# Directions for this task
Copy each line of the data below with the word "bytes".

# Entries supplied

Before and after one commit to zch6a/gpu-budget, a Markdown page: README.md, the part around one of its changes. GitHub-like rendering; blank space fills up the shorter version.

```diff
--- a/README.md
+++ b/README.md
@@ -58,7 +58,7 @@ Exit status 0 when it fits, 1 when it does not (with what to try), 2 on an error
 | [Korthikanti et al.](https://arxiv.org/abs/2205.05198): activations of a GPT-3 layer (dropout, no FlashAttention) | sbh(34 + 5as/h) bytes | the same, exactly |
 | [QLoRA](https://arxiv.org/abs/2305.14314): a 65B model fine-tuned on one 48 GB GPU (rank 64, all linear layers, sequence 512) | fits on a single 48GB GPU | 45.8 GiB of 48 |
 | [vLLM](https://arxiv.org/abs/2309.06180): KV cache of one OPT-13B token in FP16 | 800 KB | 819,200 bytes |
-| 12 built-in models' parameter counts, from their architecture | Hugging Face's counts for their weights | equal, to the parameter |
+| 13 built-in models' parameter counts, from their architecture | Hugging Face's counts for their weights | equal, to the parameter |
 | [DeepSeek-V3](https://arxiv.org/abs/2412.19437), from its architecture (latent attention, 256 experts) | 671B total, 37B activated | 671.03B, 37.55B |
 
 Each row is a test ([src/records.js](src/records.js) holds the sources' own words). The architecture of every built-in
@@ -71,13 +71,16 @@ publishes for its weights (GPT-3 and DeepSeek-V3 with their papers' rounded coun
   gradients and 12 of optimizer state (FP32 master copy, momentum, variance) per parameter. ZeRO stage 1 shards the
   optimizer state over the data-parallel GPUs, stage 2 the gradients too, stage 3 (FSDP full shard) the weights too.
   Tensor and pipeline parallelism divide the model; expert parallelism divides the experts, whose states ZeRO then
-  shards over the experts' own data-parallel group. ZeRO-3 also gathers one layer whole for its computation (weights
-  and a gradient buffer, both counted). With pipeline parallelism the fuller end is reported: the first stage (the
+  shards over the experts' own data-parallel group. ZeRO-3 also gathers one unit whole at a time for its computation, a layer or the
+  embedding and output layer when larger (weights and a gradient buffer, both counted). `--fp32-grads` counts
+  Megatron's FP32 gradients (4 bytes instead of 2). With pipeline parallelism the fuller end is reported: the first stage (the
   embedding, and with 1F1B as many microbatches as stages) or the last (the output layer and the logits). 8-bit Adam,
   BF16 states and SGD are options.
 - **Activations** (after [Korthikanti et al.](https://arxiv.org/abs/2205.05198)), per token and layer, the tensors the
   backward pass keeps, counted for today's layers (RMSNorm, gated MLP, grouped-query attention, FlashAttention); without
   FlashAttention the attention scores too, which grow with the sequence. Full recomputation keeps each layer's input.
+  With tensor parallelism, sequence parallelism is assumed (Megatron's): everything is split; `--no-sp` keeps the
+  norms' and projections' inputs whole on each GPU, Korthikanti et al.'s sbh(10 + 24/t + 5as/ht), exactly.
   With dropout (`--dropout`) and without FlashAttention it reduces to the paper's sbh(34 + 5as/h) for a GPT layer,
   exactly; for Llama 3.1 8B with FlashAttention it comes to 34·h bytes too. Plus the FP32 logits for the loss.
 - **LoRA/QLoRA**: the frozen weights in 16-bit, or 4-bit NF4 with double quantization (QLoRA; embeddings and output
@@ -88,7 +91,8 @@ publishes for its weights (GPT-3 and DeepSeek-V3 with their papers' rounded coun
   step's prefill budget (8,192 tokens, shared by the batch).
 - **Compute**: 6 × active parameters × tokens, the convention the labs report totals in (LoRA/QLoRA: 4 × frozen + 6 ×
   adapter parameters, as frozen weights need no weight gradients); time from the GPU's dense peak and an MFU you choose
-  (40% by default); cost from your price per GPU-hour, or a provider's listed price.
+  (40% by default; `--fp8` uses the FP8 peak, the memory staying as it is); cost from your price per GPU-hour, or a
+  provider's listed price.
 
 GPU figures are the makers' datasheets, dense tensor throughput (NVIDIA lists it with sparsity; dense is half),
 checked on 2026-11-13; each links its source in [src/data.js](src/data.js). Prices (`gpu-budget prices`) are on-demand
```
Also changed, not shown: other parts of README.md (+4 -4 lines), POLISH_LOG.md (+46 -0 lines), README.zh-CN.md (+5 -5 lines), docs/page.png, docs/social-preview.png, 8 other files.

==

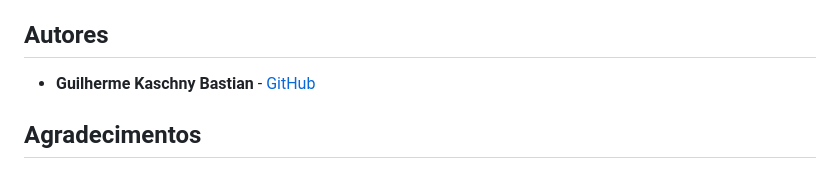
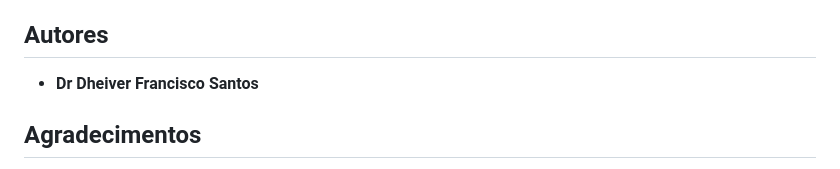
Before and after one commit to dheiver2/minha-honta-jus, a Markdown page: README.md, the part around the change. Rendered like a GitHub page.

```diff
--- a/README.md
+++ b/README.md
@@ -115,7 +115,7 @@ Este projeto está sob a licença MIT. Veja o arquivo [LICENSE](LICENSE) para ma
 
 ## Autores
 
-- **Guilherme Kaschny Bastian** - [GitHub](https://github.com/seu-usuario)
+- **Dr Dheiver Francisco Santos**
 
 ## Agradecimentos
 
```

# Response box
 | [Korthikanti et al.](https://arxiv.org/abs/2205.05198): activations of a GPT-3 layer (dropout, no FlashAttention) | sbh(34 + 5as/h) bytes | the same, exactly |
 | [vLLM](https://arxiv.org/abs/2309.06180): KV cache of one OPT-13B token in FP16 | 800 KB | 819,200 bytes |
+  Megatron's FP32 gradients (4 bytes instead of 2). With pipeline parallelism the fuller end is reported: the first stage (the
   exactly; for Llama 3.1 8B with FlashAttention it comes to 34·h bytes too. Plus the FP32 logits for the loss.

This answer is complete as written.